There’s an interesting post on the Research Ethics blog on the use of social networks for research. In this age of being multiply (over) connected (eg we and other journals have accounts at Twitter, Facebook to name but two) such a development is hardly surprising. However, it poses a number of ethical challenges that Research Ethics Committees will have to delve into when considering these studies.
- Nepal after the recent earthquakes: reconstruction and vaccine-preventable enteric diseases
- Malaria and Epstein-Barr Virus: A Lethal Combination
- MSF Scientific Day 2015: a conference without borders
- World Malaria Day 2015: A Conversation between Allan Schapira and Lorenz von Seidlein
- Drugs for Malaria: Need to Overcome Resistance to Artemisinins and Eliminate All Stages of Parasites in a Wide Range of Transmission and Disease Settings
- Malaria: Targets and Drugs for All Stages

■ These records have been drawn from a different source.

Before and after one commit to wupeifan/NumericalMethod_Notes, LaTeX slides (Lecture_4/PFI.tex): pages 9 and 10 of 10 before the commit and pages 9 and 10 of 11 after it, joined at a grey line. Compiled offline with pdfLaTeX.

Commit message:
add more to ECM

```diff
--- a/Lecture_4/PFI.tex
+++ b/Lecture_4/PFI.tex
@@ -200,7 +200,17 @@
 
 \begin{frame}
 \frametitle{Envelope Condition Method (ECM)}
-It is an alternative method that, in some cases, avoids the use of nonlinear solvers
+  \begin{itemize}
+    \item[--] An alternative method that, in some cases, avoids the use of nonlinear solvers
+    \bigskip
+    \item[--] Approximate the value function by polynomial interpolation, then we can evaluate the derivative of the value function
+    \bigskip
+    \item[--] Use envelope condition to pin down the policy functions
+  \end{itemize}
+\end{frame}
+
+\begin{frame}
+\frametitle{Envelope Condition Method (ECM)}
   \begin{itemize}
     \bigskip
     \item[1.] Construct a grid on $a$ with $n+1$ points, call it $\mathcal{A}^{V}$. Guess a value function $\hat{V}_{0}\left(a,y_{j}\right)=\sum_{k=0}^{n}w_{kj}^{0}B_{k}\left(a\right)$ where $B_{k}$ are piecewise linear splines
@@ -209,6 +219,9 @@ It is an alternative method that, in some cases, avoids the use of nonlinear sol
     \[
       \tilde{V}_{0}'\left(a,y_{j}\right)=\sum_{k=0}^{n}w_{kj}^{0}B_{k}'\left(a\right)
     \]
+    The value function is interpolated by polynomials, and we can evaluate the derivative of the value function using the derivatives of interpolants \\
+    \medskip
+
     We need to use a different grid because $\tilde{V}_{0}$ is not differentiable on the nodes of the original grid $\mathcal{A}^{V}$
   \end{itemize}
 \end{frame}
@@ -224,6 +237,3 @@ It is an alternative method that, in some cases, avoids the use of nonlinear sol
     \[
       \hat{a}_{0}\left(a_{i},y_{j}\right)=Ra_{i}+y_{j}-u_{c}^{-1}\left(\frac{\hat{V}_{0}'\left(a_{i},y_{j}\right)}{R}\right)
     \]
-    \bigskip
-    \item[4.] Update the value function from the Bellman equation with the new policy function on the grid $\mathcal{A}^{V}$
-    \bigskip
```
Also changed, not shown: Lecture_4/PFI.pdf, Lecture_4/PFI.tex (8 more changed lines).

TopicsAfrica antimicrobial drugs antiretroviral treatment cardiovascular health child health china clinical trials developing world diarrhea environment ethics Ghostwriting global burden of disease global health guidelines health costs health information health policy health systems HIV HIV/AIDS influenza LMICs malaria maternal and perinatal health maternal health medical literature medical students Mental Health mortality MSF neglected tropical diseases open access pharmaceutical industry Policy public health reporting research ethics sanitation sub-saharan Africa systematic reviews tuberculosis vaccine water WHO